--- TASK DESCRIPTION ---
State how many lines in the entries below include the string "revision", and give nothing beyond that number.

--- PROVIDED RECORDS ---
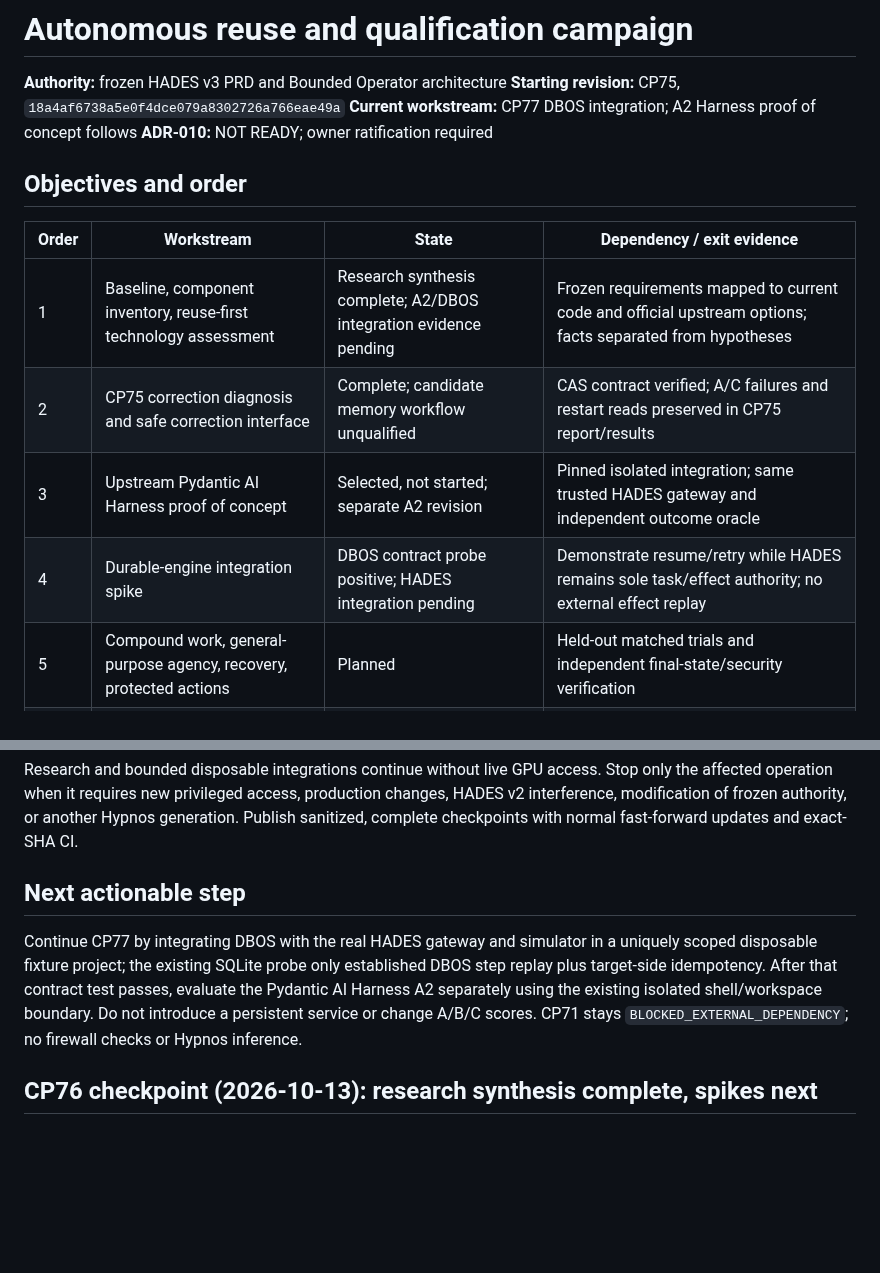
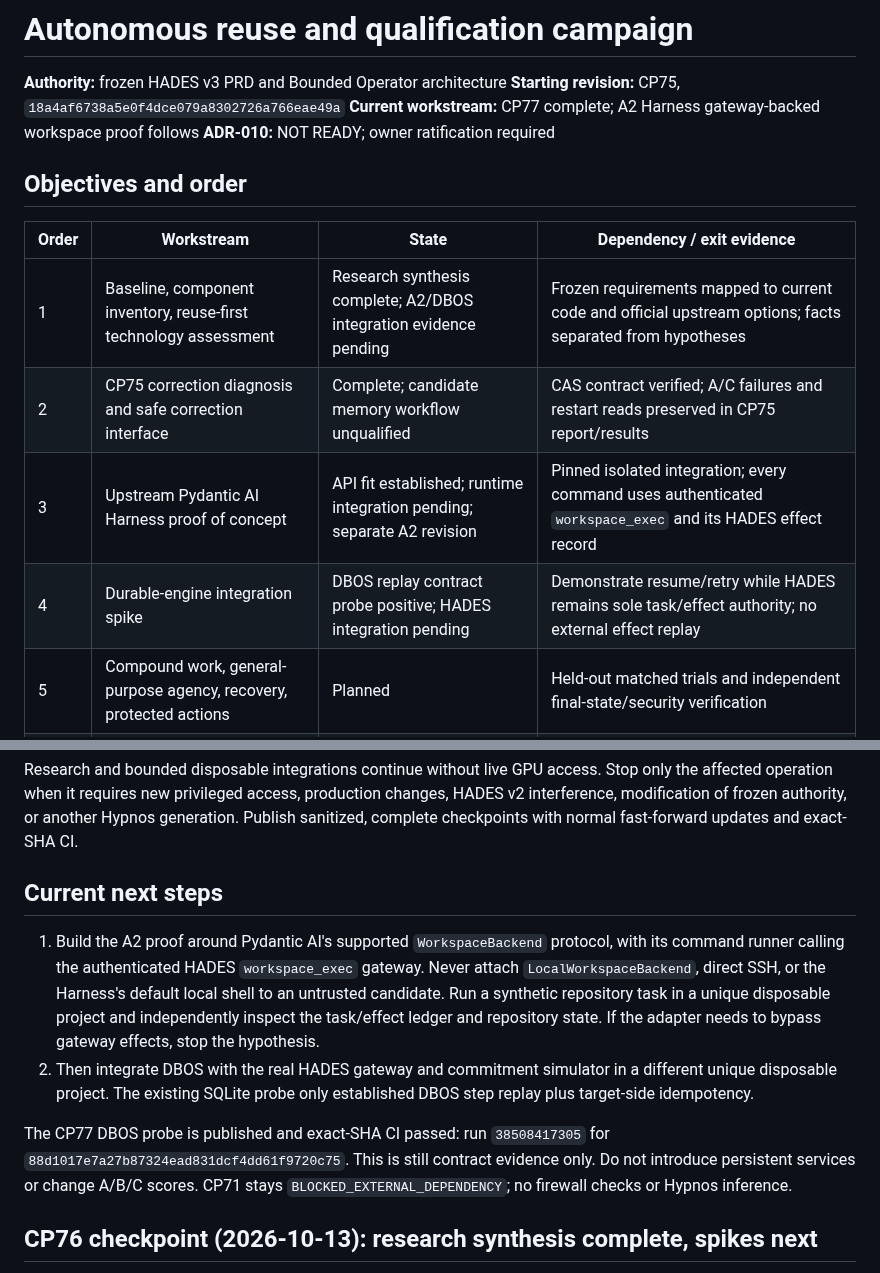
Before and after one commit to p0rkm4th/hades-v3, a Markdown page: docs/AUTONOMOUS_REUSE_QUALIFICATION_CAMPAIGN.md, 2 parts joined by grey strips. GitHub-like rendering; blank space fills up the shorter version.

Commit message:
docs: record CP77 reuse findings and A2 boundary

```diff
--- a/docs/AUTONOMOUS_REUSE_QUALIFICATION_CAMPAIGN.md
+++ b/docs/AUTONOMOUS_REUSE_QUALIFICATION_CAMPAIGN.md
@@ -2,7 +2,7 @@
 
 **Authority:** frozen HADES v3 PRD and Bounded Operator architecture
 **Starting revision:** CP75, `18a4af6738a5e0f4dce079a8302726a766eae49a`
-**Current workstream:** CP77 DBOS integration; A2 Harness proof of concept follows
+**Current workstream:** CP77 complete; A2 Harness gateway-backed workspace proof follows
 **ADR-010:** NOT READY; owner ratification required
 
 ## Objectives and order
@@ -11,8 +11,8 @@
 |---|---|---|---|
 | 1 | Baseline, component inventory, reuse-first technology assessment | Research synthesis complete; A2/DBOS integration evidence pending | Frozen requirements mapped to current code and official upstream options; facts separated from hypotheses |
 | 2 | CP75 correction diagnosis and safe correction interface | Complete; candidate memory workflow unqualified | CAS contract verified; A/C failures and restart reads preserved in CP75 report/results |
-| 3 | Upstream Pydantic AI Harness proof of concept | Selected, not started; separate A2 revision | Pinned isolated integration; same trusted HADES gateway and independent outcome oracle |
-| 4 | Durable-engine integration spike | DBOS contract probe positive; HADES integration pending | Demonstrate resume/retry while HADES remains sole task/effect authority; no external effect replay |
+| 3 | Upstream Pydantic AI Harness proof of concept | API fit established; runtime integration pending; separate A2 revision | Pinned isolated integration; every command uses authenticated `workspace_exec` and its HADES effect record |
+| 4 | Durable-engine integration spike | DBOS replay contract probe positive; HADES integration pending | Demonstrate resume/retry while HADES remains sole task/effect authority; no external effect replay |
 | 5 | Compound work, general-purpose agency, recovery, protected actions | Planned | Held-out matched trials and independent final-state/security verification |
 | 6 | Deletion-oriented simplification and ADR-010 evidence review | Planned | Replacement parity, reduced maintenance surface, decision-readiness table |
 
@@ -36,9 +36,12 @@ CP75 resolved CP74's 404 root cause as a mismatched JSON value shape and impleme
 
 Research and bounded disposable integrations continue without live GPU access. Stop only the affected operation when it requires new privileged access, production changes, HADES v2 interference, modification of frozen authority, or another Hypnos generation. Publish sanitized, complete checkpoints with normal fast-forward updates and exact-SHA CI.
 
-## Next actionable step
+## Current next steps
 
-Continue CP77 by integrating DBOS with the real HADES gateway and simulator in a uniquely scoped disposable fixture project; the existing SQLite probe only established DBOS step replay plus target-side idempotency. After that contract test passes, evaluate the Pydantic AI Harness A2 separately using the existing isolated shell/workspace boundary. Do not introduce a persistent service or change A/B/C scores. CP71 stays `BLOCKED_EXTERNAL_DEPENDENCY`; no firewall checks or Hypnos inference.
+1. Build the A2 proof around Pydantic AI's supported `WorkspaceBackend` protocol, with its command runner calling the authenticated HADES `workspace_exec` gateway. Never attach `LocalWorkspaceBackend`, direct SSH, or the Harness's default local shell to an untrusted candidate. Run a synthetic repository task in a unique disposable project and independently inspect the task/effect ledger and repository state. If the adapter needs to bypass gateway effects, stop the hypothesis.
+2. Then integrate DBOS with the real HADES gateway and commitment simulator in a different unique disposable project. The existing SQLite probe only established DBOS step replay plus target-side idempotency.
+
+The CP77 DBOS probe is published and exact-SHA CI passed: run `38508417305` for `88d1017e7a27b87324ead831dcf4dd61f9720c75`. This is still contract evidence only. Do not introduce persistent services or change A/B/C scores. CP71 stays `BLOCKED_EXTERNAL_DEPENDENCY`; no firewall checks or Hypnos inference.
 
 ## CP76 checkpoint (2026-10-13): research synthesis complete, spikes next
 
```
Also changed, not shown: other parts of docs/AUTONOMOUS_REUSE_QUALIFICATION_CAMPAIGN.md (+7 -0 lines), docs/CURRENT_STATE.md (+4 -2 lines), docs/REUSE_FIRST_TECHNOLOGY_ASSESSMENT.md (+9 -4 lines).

--- YOUR SOLUTION ---
3